by Lupe Gore
Feral Paws Rescue Group in Fresno will be sharing some of their animal rescue adventures with us now every month. Check out KRL’s article about Feral Paws to learn more about them. Lupe Gore is a FPRG volunteer.
Everyone loves kittens…that is, every cat lover loves kittens. So when there are kittens up for adoption at the shelter, usually they are adopted pretty quickly, unless they are black. Multi-color younger adults also have a good chance of finding a forever home. Adult blacks, especially if they are rather large, are the last to be adopted. Sadly, that is a fact.Feral Paws Rescue received a call from the local shelter on Wednesday, April 20, 2016 to pick up some cats in need of rescue, and that call included picking up a large adult black male with a tipped ear. He was determined to be about four years old and he had been neutered. It seems with the tipped ear he had been part of a TNR (trap/neuter/release) program but somehow ended up at the shelter. This cat hadn’t even been entered into the computer at the shelter because he was “feral” and they had hastily assigned an ID # for him and released him. It turned out he wasn’t feral but very easily put into a carrier. He was delivered to his foster home and named Miercoles (Spanish for Wednesday).
When he got to his foster home, he quickly assimilated with the other cats and his new human. He wanted attention and wanted to be on that human’s lap and sleep on the bed. Needless to say, he became a “foster failure” in that he had found his forever home.
On October 30, 2016, Feral Paws Rescue received another call from the shelter and this time another large black male was to be picked up. Someone had given him the name “Catzilla” however he was renamed Julian after leaving the shelter. He is about two years old. He had been in the medical unit of the shelter where they said he was being treated for an abscess on his cheek. It turns out he was very large (15 lbs.), unneutered, and an appointment with the Rescue veterinarian (at which time he was neutered) revealed a polyp in his ear, but no signs of an abscess on his face. He is being periodically rechecked by the Rescue veterinarian for any complications with his ears.
Julian is a terrific cat. He is very gentle, quiet and a lover. He accompanies his foster human to work for his medical appointments, staying in the office with her. He loves attention, loves to be petted, and loves to roll over on his back for belly rubs. Needless to say, Julian also became a “foster failure”.
Both Julian and Miercoles wouldn’t be alive today if not for the intervention of Feral Paws Rescue and a foster home to put them in. They were deemed not adoptable by the shelter, had probably never had an indoor home, but being that they are big “man-cats,” they are so loving and special.

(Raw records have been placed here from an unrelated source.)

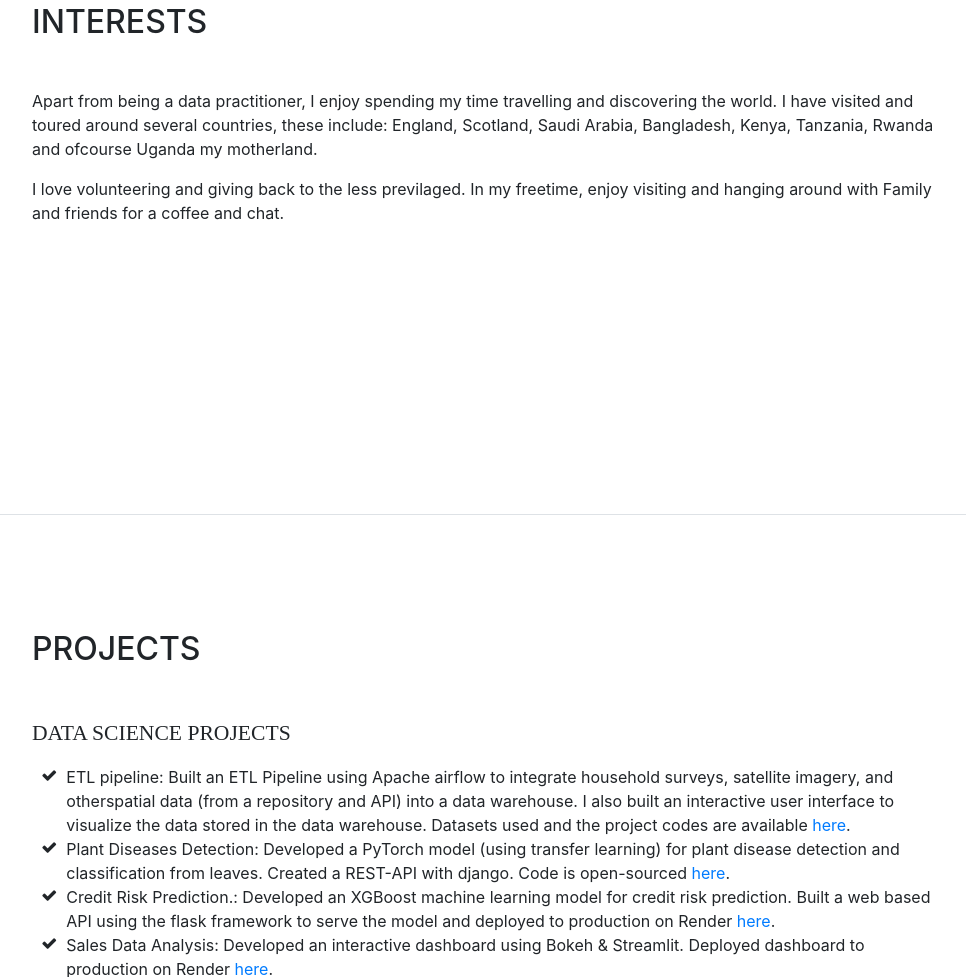
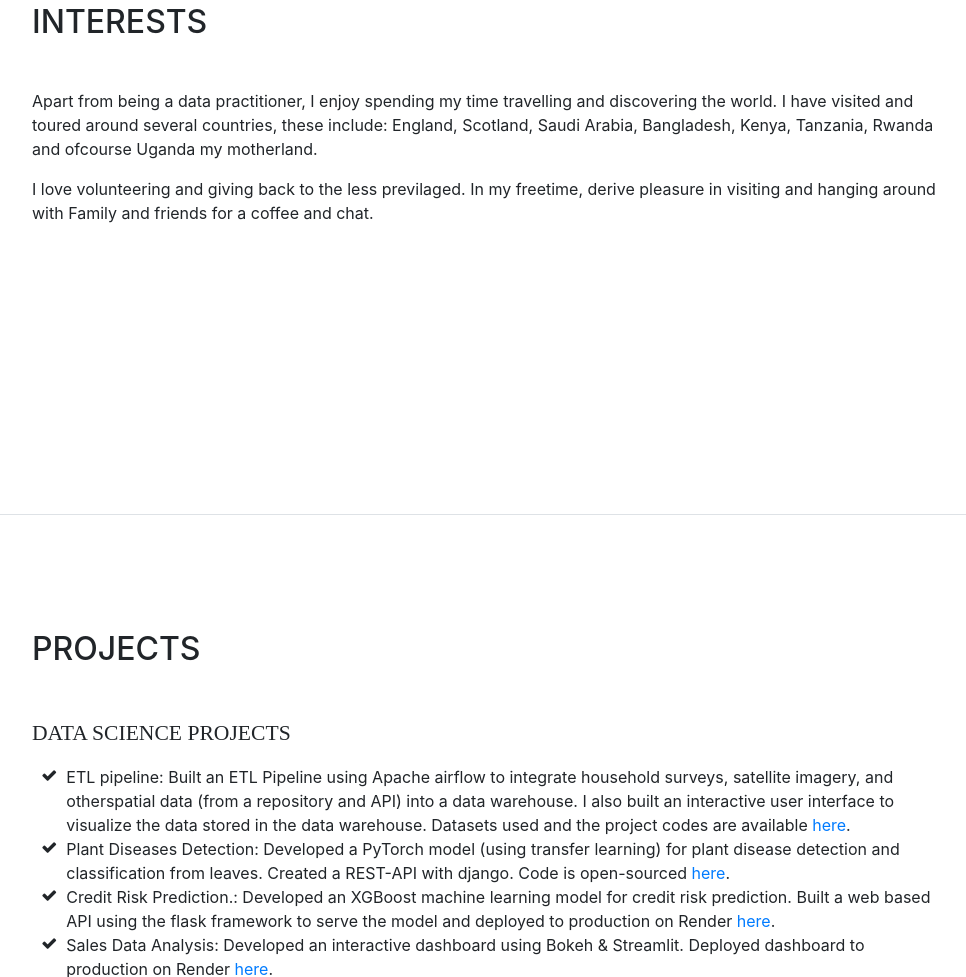
Before and after one commit to twarik/twarik.github.io, a website with bundled scripts: page index.html in a window 1280 px wide. Shown: the part 4096-5073 px from the top of the page, without its empty margins (288-1254 px from the left). Built offline with nearby package versions, Linux system fonts and the light colour scheme; a web font is replaced by a local one.

Commit message:
Update index.html

```diff
--- a/index.html
+++ b/index.html
@@ -75,7 +75,6 @@
             <a href="mailto:tmugumya@twarik.me">tmugumya@twarik.me</a>
           </div>
           <p class="mb-5">Twarik Harouna is a versatile data practitioner focusing on data analysis and warehousing, as well as predictive modelling and artificial intelligence (AI). I leverage open-source tools to wrangle data, design data models and automate data pipelines.<br>
-            <!-- I have diverse job experiences. I started my career in business development in the tech industry focused on establishing & maintaining long term partnerships with key industry players and generating leads, then moved to IT support before switching to data science. I have learned a lot and also excelled in each of these roles that I have held. I have a passion for analyzing, dissecting, and manipulating data and/or data sets as well as, building statistical models. -->
           </p>
           <p>I have diverse job experiences. I started my career in business development in the tech industry focused on establishing & maintaining long term partnerships with key industry players and generating leads, then moved to IT support before switching to data science. I have learned a lot and also excelled in each of these roles that I have held. I have a passion for analyzing, dissecting, and manipulating data and/or data sets as well as, building statistical models.
           </p>
@@ -242,7 +241,7 @@
         <div class="my-auto">
           <h2 class="mb-5">Interests</h2>
           <p>Apart from being a data practitioner, I enjoy spending my time travelling and discovering the world. I have visited and toured around several countries, these include: England, Scotland, Saudi Arabia, Bangladesh, Kenya, Tanzania, Rwanda and ofcourse Uganda my motherland.</p>
-          <p class="mb-0">I love volunteering and giving back to the less previlaged. In my freetime, enjoy visiting and hanging around with Family and friends for a coffee and chat.</p>
+          <p class="mb-0">I love volunteering and giving back to the less previlaged. In my freetime, derive pleasure in visiting and hanging around with Family and friends for a coffee and chat.</p>
         </div>
       </section>
 
```
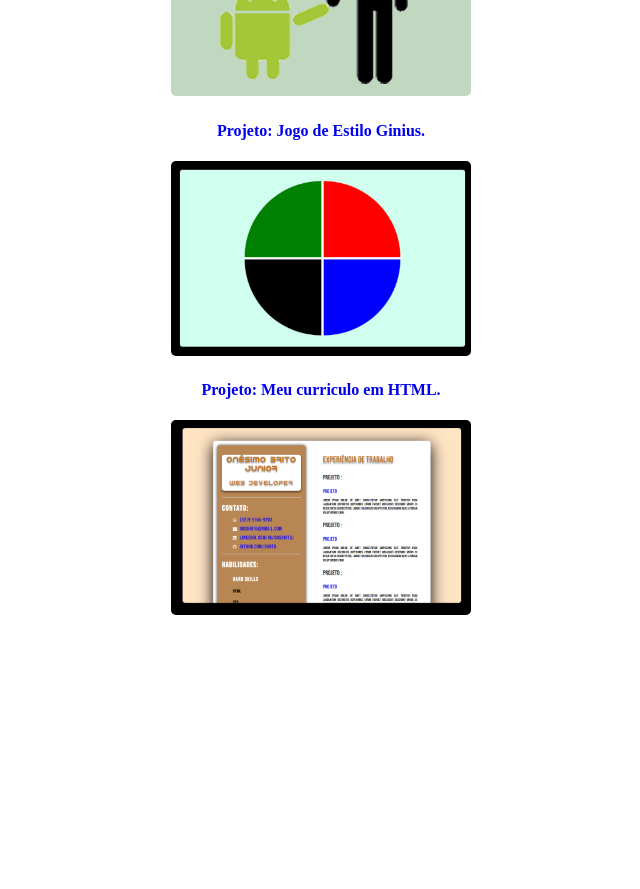
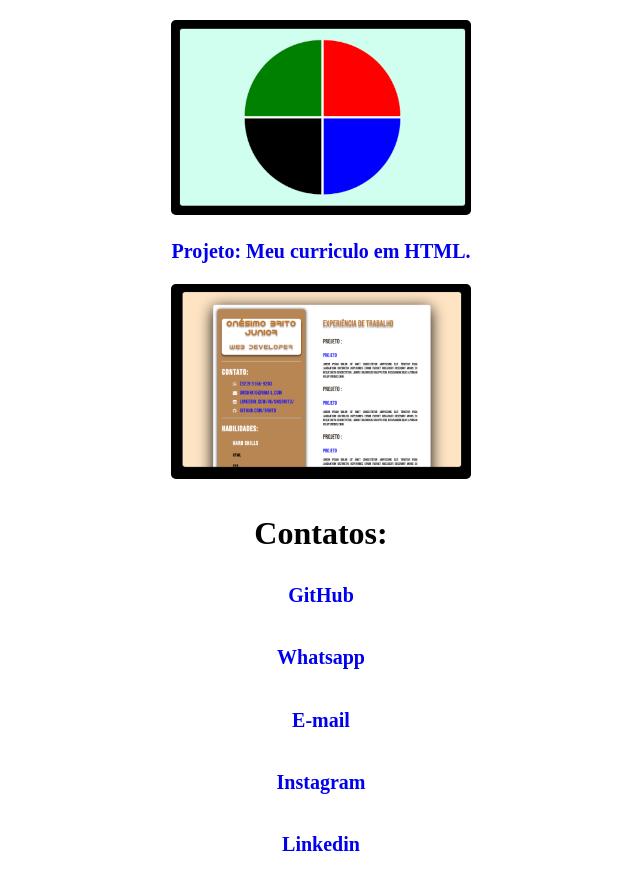
Before and after one commit to briito/onesimo-brito, a plain HTML site: page index.html in a window 1280 px wide. Shown: the part 689-1578 px from the top of the page, without its empty margins (319-959 px from the left). Before the commit the page ends 1316 px from the top, so only its background shows below. Drawn offline with Linux system fonts and the light colour scheme.

Commit message:
Adicionado meus contatos no projeto

```diff
--- a/css/style.css
+++ b/css/style.css
@@ -15,17 +15,15 @@ h2{
 }
 
 h3{
-    padding: 50px;
     font-size: 2em;
-    text-align: center;
-}
-
-h4{
     text-align: center;
 }
 
 a{
     text-decoration: none;
+    text-align: center;
+    font-size: 20px;
+
 }
 
 a:hover{
--- a/index.html
+++ b/index.html
@@ -12,9 +12,9 @@
 
 <body>
     <div class="containner">
-        <h1>Estamos em obras</h1><br>
-        <h2>Em breve o Portfólio estará disponível !!</h2><br>
-        <h2>Obrigado pela compreensão.</h2>
+        <h1>Estamos em obras</h1>
+        <h2>Em breve o Portfólio estará disponível !!</h2>
+        <h2>Obrigado pela compreensão.</h2><br>
         <h3>Aqui estão alguns projetos já finalizados.</h3>
         <h4> <a href="https://idroid.vercel.app/" target="_blank">Projeto: Página sobre a história do android.</a></h4>
         <img src="img/bugdroid.png" alt="Imagem Bugdroid">
@@ -24,8 +24,17 @@
 
         <h4> <a href="https://meu-cv.vercel.app/" target="_blank">Projeto: Meu curriculo em HTML.</a></h4>
         <img src="img/curriculo.png" alt="Imagem Curriculo">
+
+        <h3>Contatos:</h3>
+        <h4><a href="https://github.com/briito" target="_blank">GitHub</a><br><br>
+        </h4>
+     <h4>   <a href="https://api.whatsapp.com/send?phone=5592991569203" target="_blank">Whatsapp</a><br><br></h4>
+      <h4>  <a href="https://mail.google.com/mail/u/0/#inbox?compose=new"
+        target="_blank" rel="external">E-mail</a><br><br></h4>
+        <h4><a href="https://www.instagram.com/onsbrito/"target="_blank" rel="external">Instagram</a><br><br></h4>
+     <h4>   <a href="https://www.linkedin.com/in/onsbrito/"  target="_blank" rel="external">Linkedin</a><br><br></h4>
+
     </div>
-
 </body>
 
 </html>
```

Learn more about Feral Paws on their website.
Check out more animal rescue stories in our Pet Perspective section. Advertise in KRL and 10% of your advertising fees can go to a local animal rescue.